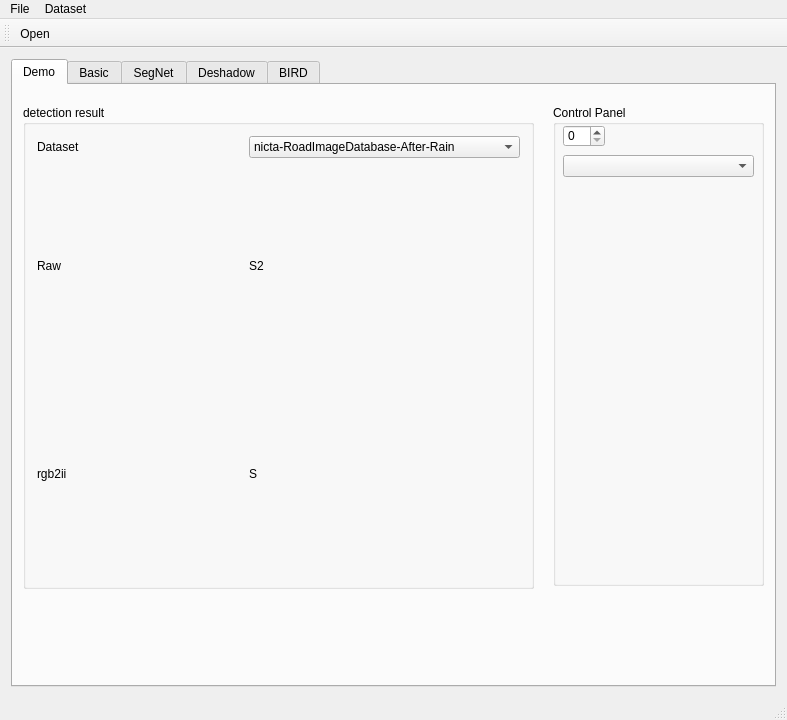
Above: OpenCarVision/mainwindow.ui from baidut/ITS before the change. Below: the same form after it.
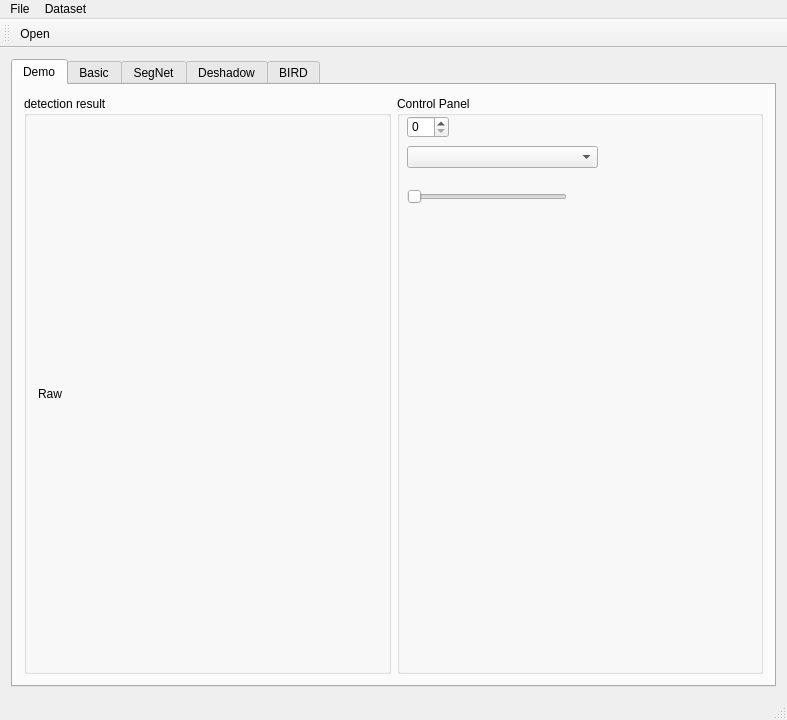
That is the form after the change. Custom widgets are drawn as their Qt base class.

Commit message: done display road gt demo

The edit to the form file:
```diff
--- a/OpenCarVision/mainwindow.ui
+++ b/OpenCarVision/mainwindow.ui
@@ -24,79 +24,25 @@
        <attribute name="title">
         <string>Demo</string>
        </attribute>
+       <layout class="QGridLayout" name="gridLayout_21">
+        <item row="0" column="0">
        <widget class="QGroupBox" name="groupBox_14">
-        <property name="geometry">
-         <rect>
-          <x>10</x>
-          <y>20</y>
-          <width>511</width>
-          <height>484</height>
-         </rect>
-        </property>
         <property name="title">
          <string>detection result</string>
         </property>
         <layout class="QGridLayout" name="gridLayout_22">
-         <item row="2" column="0">
-          <widget class="QLabelPlus" name="label_ii_s2_3">
-           <property name="text">
-            <string>&lt;html&gt;&lt;head/&gt;&lt;body&gt;&lt;p&gt;rgb2ii&lt;/p&gt;&lt;/body&gt;&lt;/html&gt;</string>
-           </property>
-          </widget>
-         </item>
-         <item row="1" column="0">
+           <item row="0" column="0">
           <widget class="QLabelPlus" name="label_rawdata">
            <property name="text">
             <string>Raw</string>
            </property>
           </widget>
          </item>
-         <item row="2" column="1">
-          <widget class="QLabelPlus" name="label_s_s2_3">
-           <property name="text">
-            <string>S</string>
-           </property>
-          </widget>
-         </item>
-         <item row="1" column="1">
-          <widget class="QLabelPlus" name="label_s2_s2_3">
-           <property name="text">
-            <string>S2</string>
-           </property>
-          </widget>
-         </item>
-         <item row="0" column="1">
-          <widget class="QComboBox" name="comboBox">
-           <item>
-            <property name="text">
-             <string>nicta-RoadImageDatabase-After-Rain</string>
-            </property>
-           </item>
-           <item>
-            <property name="text">
-             <string>nicta-RoadImageDatabase-Sunny-Shadows</string>
-            </property>
-           </item>
-          </widget>
-         </item>
-         <item row="0" column="0">
-          <widget class="QLabel" name="label_7">
-           <property name="text">
-            <string>Dataset</string>
-           </property>
-          </widget>
-         </item>
-        </layout>
-       </widget>
+          </layout>
+         </widget>
+        </item>
+        <item row="0" column="1">
        <widget class="QGroupBox" name="groupBox_13">
-        <property name="geometry">
-         <rect>
-          <x>540</x>
-          <y>20</y>
-          <width>211</width>
-          <height>481</height>
-         </rect>
-        </property>
         <property name="title">
          <string>Control Panel</string>
         </property>
@@ -120,7 +66,22 @@
           </rect>
          </property>
         </widget>
-       </widget>
+          <widget class="QSlider" name="horizontalSlider_plendAlpha">
+           <property name="geometry">
+            <rect>
+             <x>10</x>
+             <y>90</y>
+             <width>160</width>
+             <height>22</height>
+            </rect>
+           </property>
+           <property name="orientation">
+            <enum>Qt::Horizontal</enum>
+           </property>
+          </widget>
+         </widget>
+        </item>
+       </layout>
       </widget>
       <widget class="QWidget" name="tab">
        <attribute name="title">
```
Left out of the diff: 4 changed lines with no effect on the pictures. Lines whose indentation alone changed are shown as unchanged. The commit also changes 3 other files.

## EXERCISE DESCRIPTION
Only the pictures should be left out; the rest of the material above must be repeated exactly.

## PROBLEM SOLUTION
Above: OpenCarVision/mainwindow.ui from baidut/ITS before the change. Below: the same form after it.
That is the form after the change. Custom widgets are drawn as their Qt base class.

Commit message: done display road gt demo

The edit to the form file:
```diff
--- a/OpenCarVision/mainwindow.ui
+++ b/OpenCarVision/mainwindow.ui
@@ -24,79 +24,25 @@
        <attribute name="title">
         <string>Demo</string>
        </attribute>
+       <layout class="QGridLayout" name="gridLayout_21">
+        <item row="0" column="0">
        <widget class="QGroupBox" name="groupBox_14">
-        <property name="geometry">
-         <rect>
-          <x>10</x>
-          <y>20</y>
-          <width>511</width>
-          <height>484</height>
-         </rect>
-        </property>
         <property name="title">
          <string>detection result</string>
         </property>
         <layout class="QGridLayout" name="gridLayout_22">
-         <item row="2" column="0">
-          <widget class="QLabelPlus" name="label_ii_s2_3">
-           <property name="text">
-            <string>&lt;html&gt;&lt;head/&gt;&lt;body&gt;&lt;p&gt;rgb2ii&lt;/p&gt;&lt;/body&gt;&lt;/html&gt;</string>
-           </property>
-          </widget>
-         </item>
-         <item row="1" column="0">
+           <item row="0" column="0">
           <widget class="QLabelPlus" name="label_rawdata">
            <property name="text">
             <string>Raw</string>
            </property>
           </widget>
          </item>
-         <item row="2" column="1">
-          <widget class="QLabelPlus" name="label_s_s2_3">
-           <property name="text">
-            <string>S</string>
-           </property>
-          </widget>
-         </item>
-         <item row="1" column="1">
-          <widget class="QLabelPlus" name="label_s2_s2_3">
-           <property name="text">
-            <string>S2</string>
-           </property>
-          </widget>
-         </item>
-         <item row="0" column="1">
-          <widget class="QComboBox" name="comboBox">
-           <item>
-            <property name="text">
-             <string>nicta-RoadImageDatabase-After-Rain</string>
-            </property>
-           </item>
-           <item>
-            <property name="text">
-             <string>nicta-RoadImageDatabase-Sunny-Shadows</string>
-            </property>
-           </item>
-          </widget>
-         </item>
-         <item row="0" column="0">
-          <widget class="QLabel" name="label_7">
-           <property name="text">
-            <string>Dataset</string>
-           </property>
-          </widget>
-         </item>
-        </layout>
-       </widget>
+          </layout>
+         </widget>
+        </item>
+        <item row="0" column="1">
        <widget class="QGroupBox" name="groupBox_13">
-        <property name="geometry">
-         <rect>
-          <x>540</x>
-          <y>20</y>
-          <width>211</width>
-          <height>481</height>
-         </rect>
-        </property>
         <property name="title">
          <string>Control Panel</string>
         </property>
@@ -120,7 +66,22 @@
           </rect>
          </property>
         </widget>
-       </widget>
+          <widget class="QSlider" name="horizontalSlider_plendAlpha">
+           <property name="geometry">
+            <rect>
+             <x>10</x>
+             <y>90</y>
+             <width>160</width>
+             <height>22</height>
+            </rect>
+           </property>
+           <property name="orientation">
+            <enum>Qt::Horizontal</enum>
+           </property>
+          </widget>
+         </widget>
+        </item>
+       </layout>
       </widget>
       <widget class="QWidget" name="tab">
        <attribute name="title">
```
Left out of the diff: 4 changed lines with no effect on the pictures. Lines whose indentation alone changed are shown as unchanged. The commit also changes 3 other files.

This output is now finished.